→ **Assignment**
Search each line below for "light", then return the lines where it appears.

Itemized modification records:
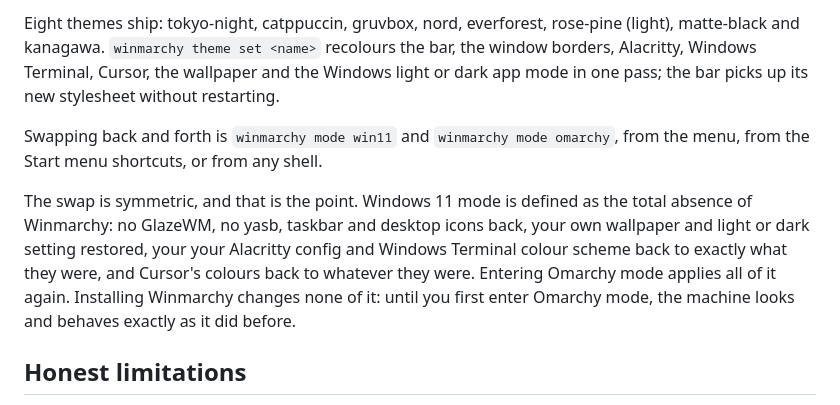
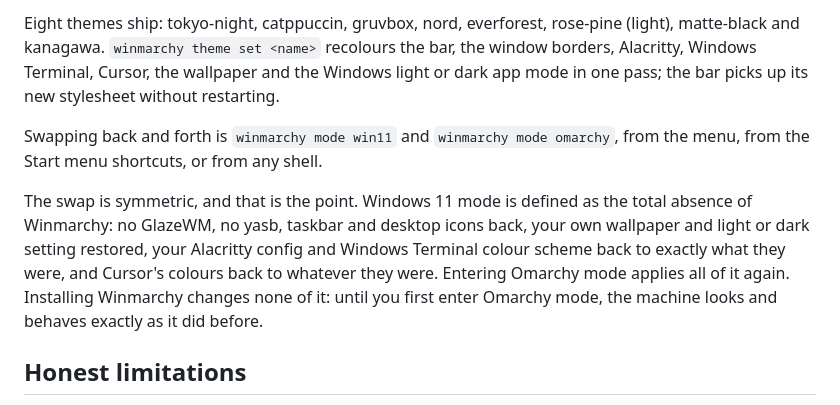
Before and after one commit to Mathew-Harvey/WinOmarchy, a Markdown page: README.md, the part around the change. GitHub-like rendering.

Commit message:
tidy README prose after the Alacritty edits
Co-Authored-By: Claude Fable 5 <noreply@anthropic.com>
Claude-Session: https://claude.ai/code/session_01RXrDirwxDS3ZFUMvQhxnfK

```diff
--- a/README.md
+++ b/README.md
@@ -112,9 +112,8 @@ focus, `lwin+shift+arrows` move, `lwin+w` close, `lwin+f` fullscreen,
 Eight themes ship: tokyo-night, catppuccin, gruvbox, nord, everforest,
 rose-pine (light), matte-black and kanagawa. `winmarchy theme set <name>`
 recolours the bar, the window borders, Alacritty, Windows Terminal, Cursor,
-the wallpaper
-and the Windows light or dark app mode in one pass; the bar picks up its
-new stylesheet without restarting.
+the wallpaper and the Windows light or dark app mode in one pass; the bar
+picks up its new stylesheet without restarting.
 
 Swapping back and forth is `winmarchy mode win11` and
 `winmarchy mode omarchy`, from the menu, from the Start menu shortcuts, or
@@ -123,11 +122,11 @@ from any shell.
 The swap is symmetric, and that is the point. Windows 11 mode is defined as
 the total absence of Winmarchy: no GlazeWM, no yasb, taskbar and desktop
 icons back, your own wallpaper and light or dark setting restored, your
-your Alacritty config and Windows Terminal colour scheme back to exactly
-what they were, and Cursor's colours back to whatever they were. Entering Omarchy mode applies
-all of it again. Installing Winmarchy changes
-none of it: until you first enter Omarchy mode, the machine looks and
-behaves exactly as it did before.
+Alacritty config and Windows Terminal colour scheme back to exactly what
+they were, and Cursor's colours back to whatever they were. Entering
+Omarchy mode applies all of it again. Installing Winmarchy changes none of
+it: until you first enter Omarchy mode, the machine looks and behaves
+exactly as it did before.
 
 ## Honest limitations
 
```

→ **Reply to the exercise**
 rose-pine (light), matte-black and kanagawa. `winmarchy theme set <name>`
-and the Windows light or dark app mode in one pass; the bar picks up its
+the wallpaper and the Windows light or dark app mode in one pass; the bar
 icons back, your own wallpaper and light or dark setting restored, your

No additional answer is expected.